The morning began with Peter Rowan playing on The Porch with members of Tony Rice’s Unit Band. Peter, looking very dapper in his seersucker suit, moved straight to the main stage to play with his full band, while David Grisman and his Sextet took their place on The Porch. The Tony Rice Unit followed Peter Rowan on the main stage, joined at the end of their set by Grisman, who then took over the whole stage to close out the afternoon there.
In the meantime, Larry Keel and Natural Bridge were playing the Hill Holler stage, and were followed up there by the Del McCoury band!
We did a LOT of running back and forth to make sure we saw everyone, dodging thunder, lightning and intermittent showers, none of which seemed to matter to anyone (except Milo and his camera equipment) one bit.

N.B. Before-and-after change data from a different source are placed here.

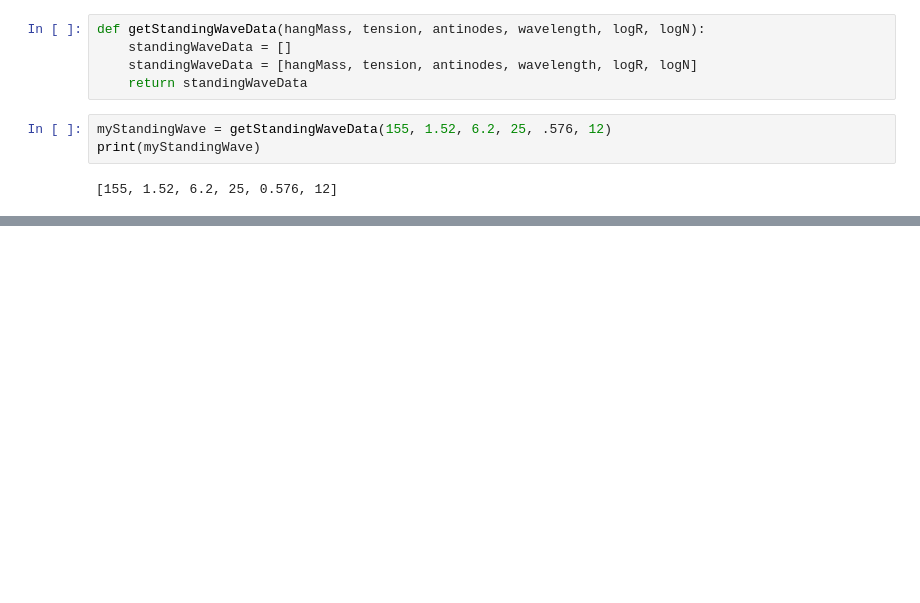
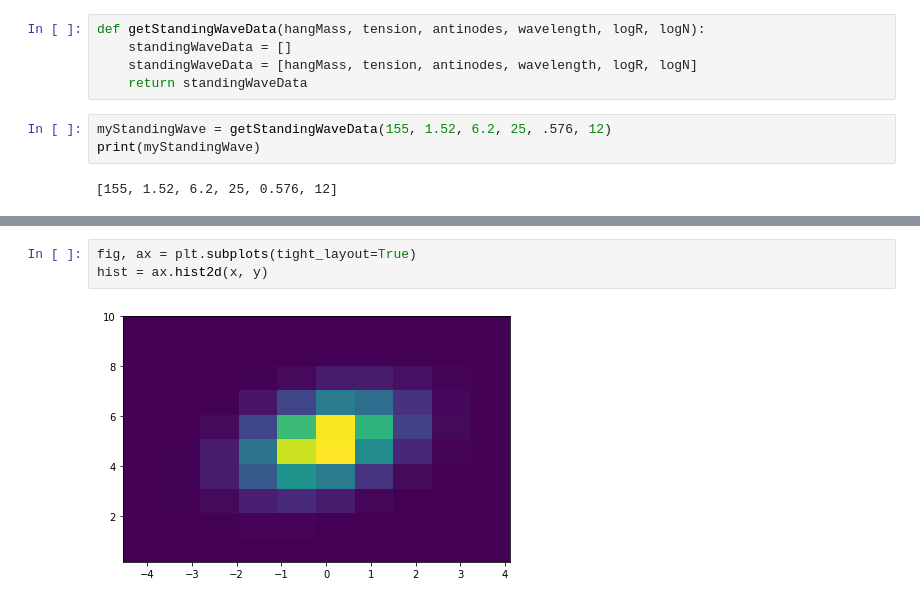
Before and after one commit to gorbulus/DS_Playbook, a Jupyter notebook: Matplotlib.ipynb, the cells around one changed output, grey strips where cells are left out. Drawn from its saved outputs; the diff is of its cells as text; blank space fills up the shorter version.

```diff
--- a/Matplotlib.ipynb
+++ b/Matplotlib.ipynb
@@ -218,0 +275,5 @@ plt.show()
+# %%
+fig, ax = plt.subplots(tight_layout=True)
+hist = ax.hist2d(x, y)
+# %% [output]
+[figure, added]
```
Also changed, not shown: parts of 5 cells of this notebook.
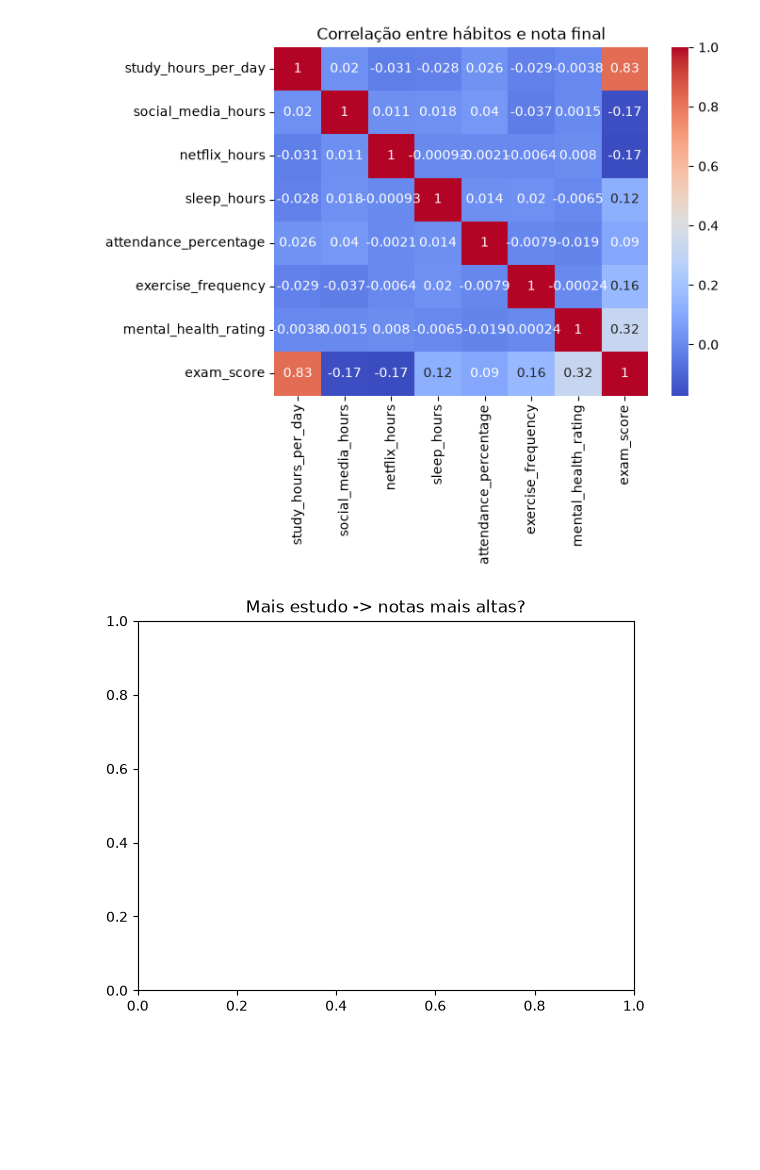
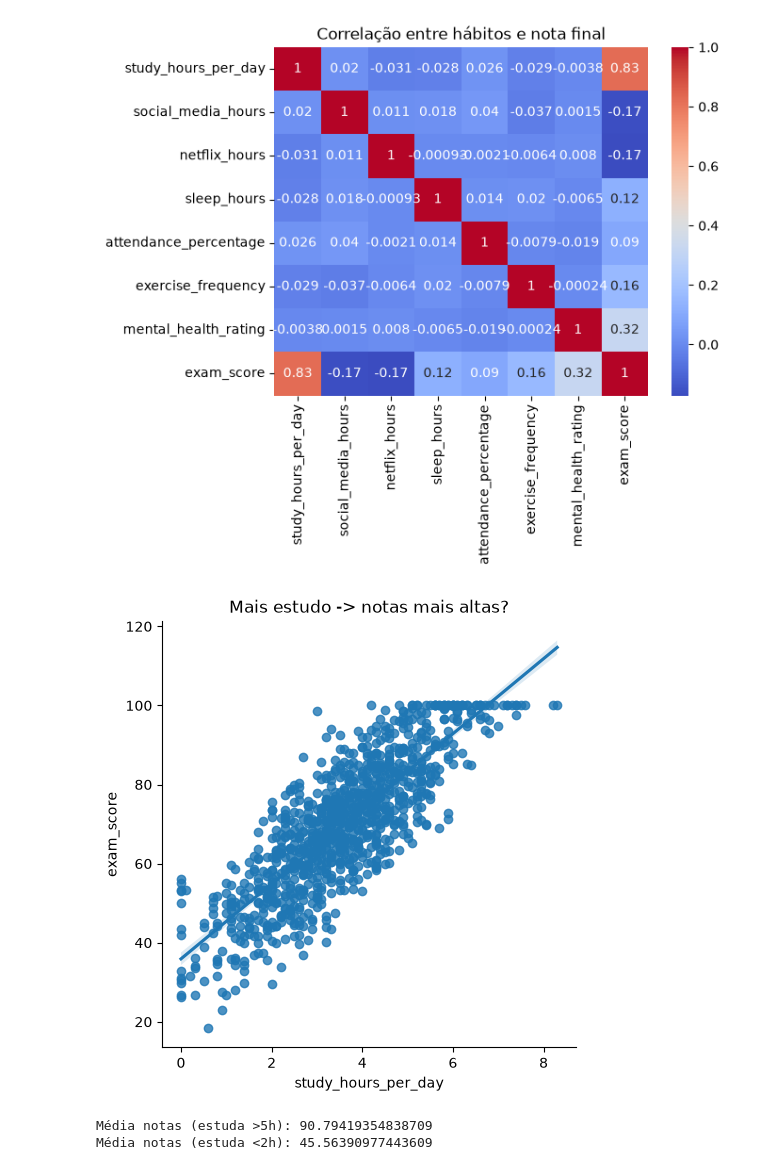
Before and after one commit to wxysara/Analise-de-Desempenho-Academico, a Jupyter notebook: graficos.ipynb, the cells around one changed output. Drawn from its saved outputs; the diff is of its cells as text; code cells hidden in the pictures; blank space fills up the shorter version.

Commit message:
adiciona conjunto de dados sobre habitos dos estudantes

```diff
--- a/para_fazer.ipynb
+++ b/graficos.ipynb
@@ -62,7 +62,21 @@ plt.show()
 # %% [output]
 [figure]
 # %%
+sns.lmplot(data=df, x= "study_hours_per_day", y="exam_score")
 plt.title ("Mais estudo -> notas mais altas?")
 plt.show()
 # %% [output]
-[figure, old version]
+[figure, new version]
+# %%
+# comparando médias
+filtro_estudo_alto = df["study_hours_per_day"] > 5
+filtro_estudo_baixo = df["study_hours_per_day"] <2
+
+grupo_estudo_alto = df [filtro_estudo_alto] ["exam_score"]
+grupo_estudo_baixo = df [filtro_estudo_baixo] ["exam_score"]
+
+print("Média notas (estuda >5h):", grupo_estudo_alto.mean())
+print("Média notas (estuda <2h):", grupo_estudo_baixo.mean())
+# %% [output]
+Média notas (estuda >5h): 90.79419354838709
+Média notas (estuda <2h): 45.56390977443609
```
Also changed, not shown: parts of 1 cell of this notebook, 2 other files.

I’d only seen Tony Rice one other time, last year at The Festy in Nelson County, (that’s the Infamous Stringduster’s own festival, and this year’s line-up for which can be found at www.thefesty.com. I am digressing, but The Festy is in many ways a smaller and younger version of FloydFest as it attracts similar talent and is equally well run, and we’ll be there later this year!) and he played a lot, but didn’t really provide a lot of commentary, which was sure not the case at Floyd! When Grisman joined him onstage Tony introduced him by saying “This man and I started a damn revolution in 1975!” There was a lot of love on stage, not just there, but across the entire festival grounds on Sunday, it felt like I’d been invited to a reunion of really good old friends.
Ever since meeting Mr. Del McCoury at his festival this spring, I have a real appreciation for what a consummate performer and professional he is. They played a number of Bill Monroe tunes and said that they’ve got their Bill Monroe “dedication” album down to 11-12 songs now that are mixed but not mastered and that they expect to have it out in time for Monroe’s birthday in September. They played one of my favorites, Body and Soul.
Can I wax philosophical for a moment? Body and Soul is an interesting way to think about what my first FloydFest (and certainly not my last) meant to me. There is by now a huge body of bluegrass music, and about half of the performers this weekend were in attendance to perform their original contributions for us in person. The other half of the performers, however, and there was a VERY wide range, drew from that library, injected their own soul and spun out new, sometimes very different, but without argument, all very talented interpretations based somehow on the bluegrass classics. I spent a lot of time this weekend thinking about the connections between all of these different artists. The Under the Radar series is such a great way to hear new artists, not all of which are “bluegrass” but if you dig down deep enough, there is always a connection. As Eric Miller (front man of one of this year’s contestants, Wilmington based L Shape Lot, which are described as new/blue/country grass) said to me “Well….if you like a little twang in your bluegrass, then you’ll like us.” I do, and I did.
When I came back to work, my colleagues wanted to know what kind of music festival I had attended, and I hesitated to give an immediate answer. Two things happened this weekend that shaped what is now an epiphany for me. First, as you walk into the venue, on the hill are four 10 foot tall letters that spell “LOVE.”
Second, I bumped into Stringdusters banjo player Chris Pandolfi who, as he told me, was just “taking the weekend off and hanging out.” To paraphrase him from his earlier treatise this year on the current state of bluegrass, “maybe one shouldn’t try to define bluegrass at all, maybe we should just define a new spirit of openness and let all the related music speak for itself.”
Was FloydFest a bluegrass festival? Yes. But more than that, it was a Love OF bluegrass festival, and that was just really really cool.